◆ How to complete this task ◆
The listing is to be repeated exactly, and its pictures are to be left out.

◆ Supplied material ◆
____________

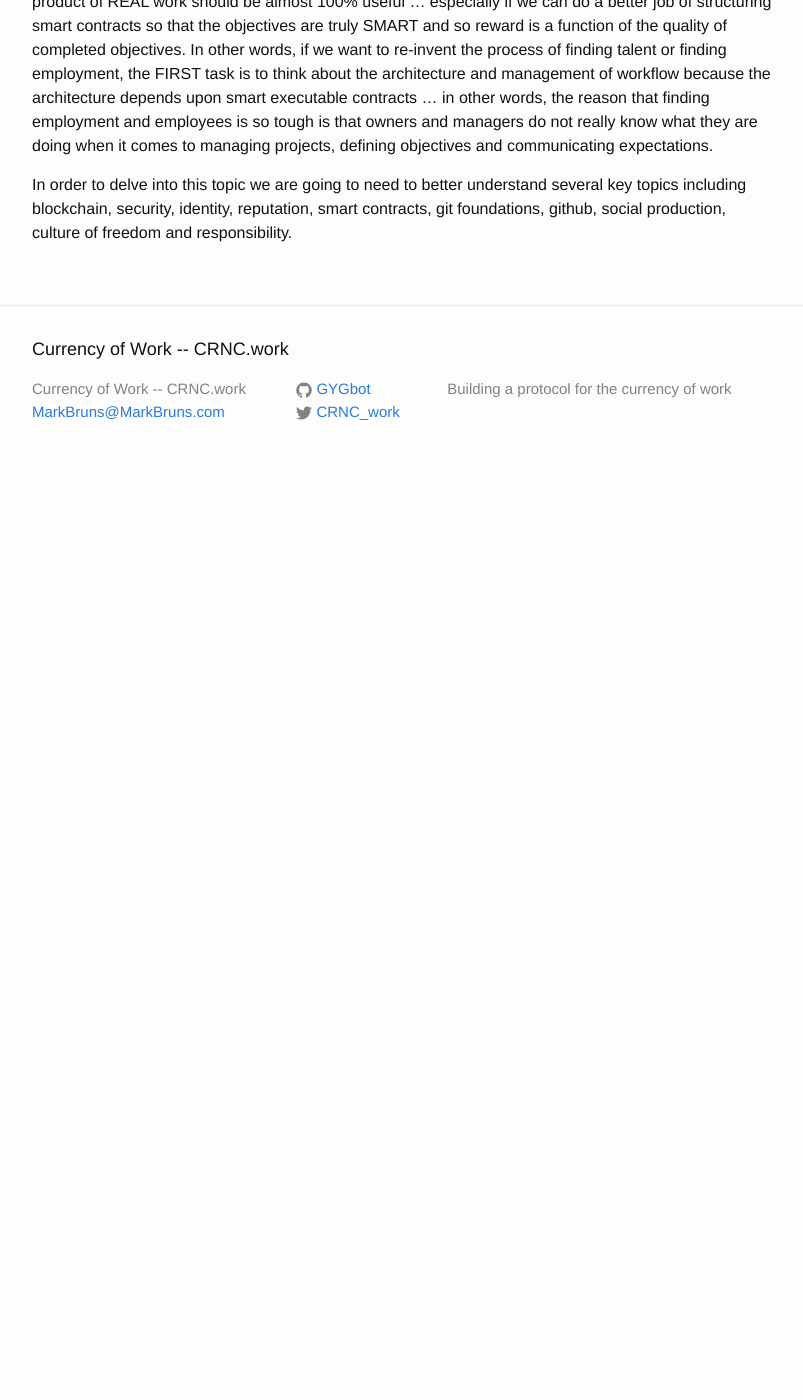
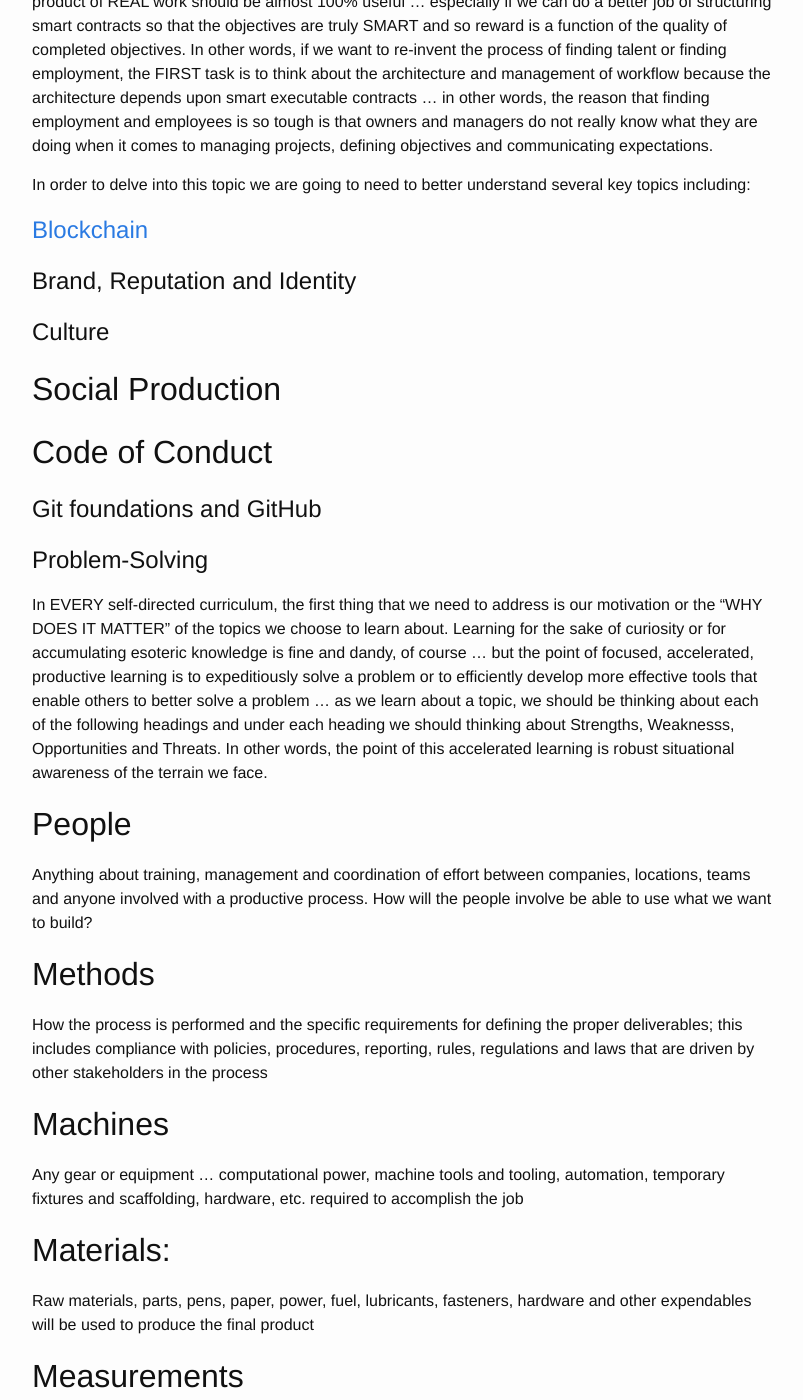
Before and after one commit to GYGbot/CRNC.work, a Jekyll site: the page built from MOOC.md, in a window 1280 px wide and 1400 px high, scrolled down 270 px. Shown: the whole window, without its empty margins (238-1041 px from the left). Built offline with Jekyll 4.4.1, drawn with Linux system fonts in a browser that asks for light colours; before the commit the page ends 900 px from its top, so only the background shows below that; some of the changed text lies outside the part shown.

Commit message:
MOOC Index

```diff
--- a/MOOC.md
+++ b/MOOC.md
@@ -1,9 +1,47 @@
 ---
 layout: page
-title: MOOC
+title: MOOC Index
 permalink: /MOOC/
 ---
 
 The CRNC.work project is based on the outrageous notion that the whole entire way that we think about employment, work and workflow should be more lean, agile, social, smart, secure, authenticated, revision-controlled, data-driven ... generating value through work should be like Bitcoin mining, except that the product of the effort is not a lottery where the chances are driven by computation speed, the product of REAL work should be almost 100% useful ... especially if we can do a better job of structuring smart contracts so that the objectives are truly SMART and so reward is a function of the quality of completed objectives.  In other words, if we want to re-invent the process of finding talent or finding employment, the FIRST task is to think about the architecture and management of workflow because the architecture depends upon smart executable contracts ... in other words, the reason that finding employment and employees is so tough is that owners and managers do not really know what they are doing when it comes to managing projects, defining objectives and communicating expectations.
 
-In order to delve into this topic we are going to need to better understand several key topics including blockchain, security, identity, reputation, smart contracts, git foundations, github, social production, culture of freedom and responsibility.
+In order to delve into this topic we are going to need to better understand several key topics including:
+
+# [Blockchain](http://gygbot.github.io/CRNC.work/blockchain/mooc/2015/08/30/CNRC.work-Blockchain-MOOC.html)
+
+# Brand, Reputation and Identity
+
+# Culture
+
+## Social Production
+
+## Code of Conduct
+
+# Git foundations and GitHub
+
+# Problem-Solving
+
+In EVERY self-directed curriculum, the first thing that we need to address is our motivation or the "WHY DOES IT MATTER" of the topics we choose to learn about. Learning for the sake of curiosity or for accumulating esoteric knowledge is fine and dandy, of course ... but the point of focused, accelerated, productive learning is to expeditiously solve a problem or to efficiently develop more effective tools that enable others to better solve a problem ... as we learn about a topic, we should be thinking about each of the following headings and under each heading we should thinking about Strengths, Weaknesss, Opportunities and Threats.  In other words, the point of this accelerated learning is robust situational awareness of the terrain we face.
+
+## People
+Anything about training, management and coordination of effort between companies, locations, teams and anyone involved with a productive process.  How will the people involve be able to use what we want to build?
+
+## Methods
+How the process is performed and the specific requirements for defining the proper deliverables; this includes compliance with policies, procedures, reporting, rules, regulations and laws that are driven by other stakeholders in the process
+
+## Machines
+Any gear or equipment ... computational power, machine tools and tooling, automation, temporary fixtures and scaffolding, hardware, etc. required to accomplish the job
+
+## Materials:
+Raw materials, parts, pens, paper, power, fuel, lubricants, fasteners, hardware and other expendables will be used to produce the final product
+
+## Measurements
+What data are generated from the process and how will it be used to evaluate quality of the productive effort?  How accurately do the data depict reality?  What is the signal to noise ratio? What about measurement systems analysis or calibration of the recording device?
+
+## Environment
+The conditions, such as location, time, temperature, and political and social culture in which the process operates.  How will the environment fluctuate and change over time?  Can we design the process to be more antifragile, to benefit from more chaos or increased uncertainty?
+
+# Security
+
+# Smart contracts
```
Also changed, not shown: _posts/2015-08-30-CNRC.work-Blockchain-MOOC.markdown (+111 -20 lines), blogroll.md (deleted, +0 -7 lines), related.md (deleted, +0 -7 lines), 9 other files.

____________

◆ Response to this exercise ◆
Before and after one commit to GYGbot/CRNC.work, a Jekyll site: the page built from MOOC.md, in a window 1280 px wide and 1400 px high, scrolled down 270 px. Shown: the whole window, without its empty margins (238-1041 px from the left). Built offline with Jekyll 4.4.1, drawn with Linux system fonts in a browser that asks for light colours; before the commit the page ends 900 px from its top, so only the background shows below that; some of the changed text lies outside the part shown.

Commit message:
MOOC Index

```diff
--- a/MOOC.md
+++ b/MOOC.md
@@ -1,9 +1,47 @@
 ---
 layout: page
-title: MOOC
+title: MOOC Index
 permalink: /MOOC/
 ---
 
 The CRNC.work project is based on the outrageous notion that the whole entire way that we think about employment, work and workflow should be more lean, agile, social, smart, secure, authenticated, revision-controlled, data-driven ... generating value through work should be like Bitcoin mining, except that the product of the effort is not a lottery where the chances are driven by computation speed, the product of REAL work should be almost 100% useful ... especially if we can do a better job of structuring smart contracts so that the objectives are truly SMART and so reward is a function of the quality of completed objectives.  In other words, if we want to re-invent the process of finding talent or finding employment, the FIRST task is to think about the architecture and management of workflow because the architecture depends upon smart executable contracts ... in other words, the reason that finding employment and employees is so tough is that owners and managers do not really know what they are doing when it comes to managing projects, defining objectives and communicating expectations.
 
-In order to delve into this topic we are going to need to better understand several key topics including blockchain, security, identity, reputation, smart contracts, git foundations, github, social production, culture of freedom and responsibility.
+In order to delve into this topic we are going to need to better understand several key topics including:
+
+# [Blockchain](http://gygbot.github.io/CRNC.work/blockchain/mooc/2015/08/30/CNRC.work-Blockchain-MOOC.html)
+
+# Brand, Reputation and Identity
+
+# Culture
+
+## Social Production
+
+## Code of Conduct
+
+# Git foundations and GitHub
+
+# Problem-Solving
+
+In EVERY self-directed curriculum, the first thing that we need to address is our motivation or the "WHY DOES IT MATTER" of the topics we choose to learn about. Learning for the sake of curiosity or for accumulating esoteric knowledge is fine and dandy, of course ... but the point of focused, accelerated, productive learning is to expeditiously solve a problem or to efficiently develop more effective tools that enable others to better solve a problem ... as we learn about a topic, we should be thinking about each of the following headings and under each heading we should thinking about Strengths, Weaknesss, Opportunities and Threats.  In other words, the point of this accelerated learning is robust situational awareness of the terrain we face.
+
+## People
+Anything about training, management and coordination of effort between companies, locations, teams and anyone involved with a productive process.  How will the people involve be able to use what we want to build?
+
+## Methods
+How the process is performed and the specific requirements for defining the proper deliverables; this includes compliance with policies, procedures, reporting, rules, regulations and laws that are driven by other stakeholders in the process
+
+## Machines
+Any gear or equipment ... computational power, machine tools and tooling, automation, temporary fixtures and scaffolding, hardware, etc. required to accomplish the job
+
+## Materials:
+Raw materials, parts, pens, paper, power, fuel, lubricants, fasteners, hardware and other expendables will be used to produce the final product
+
+## Measurements
+What data are generated from the process and how will it be used to evaluate quality of the productive effort?  How accurately do the data depict reality?  What is the signal to noise ratio? What about measurement systems analysis or calibration of the recording device?
+
+## Environment
+The conditions, such as location, time, temperature, and political and social culture in which the process operates.  How will the environment fluctuate and change over time?  Can we design the process to be more antifragile, to benefit from more chaos or increased uncertainty?
+
+# Security
+
+# Smart contracts
```
Also changed, not shown: _posts/2015-08-30-CNRC.work-Blockchain-MOOC.markdown (+111 -20 lines), blogroll.md (deleted, +0 -7 lines), related.md (deleted, +0 -7 lines), 9 other files.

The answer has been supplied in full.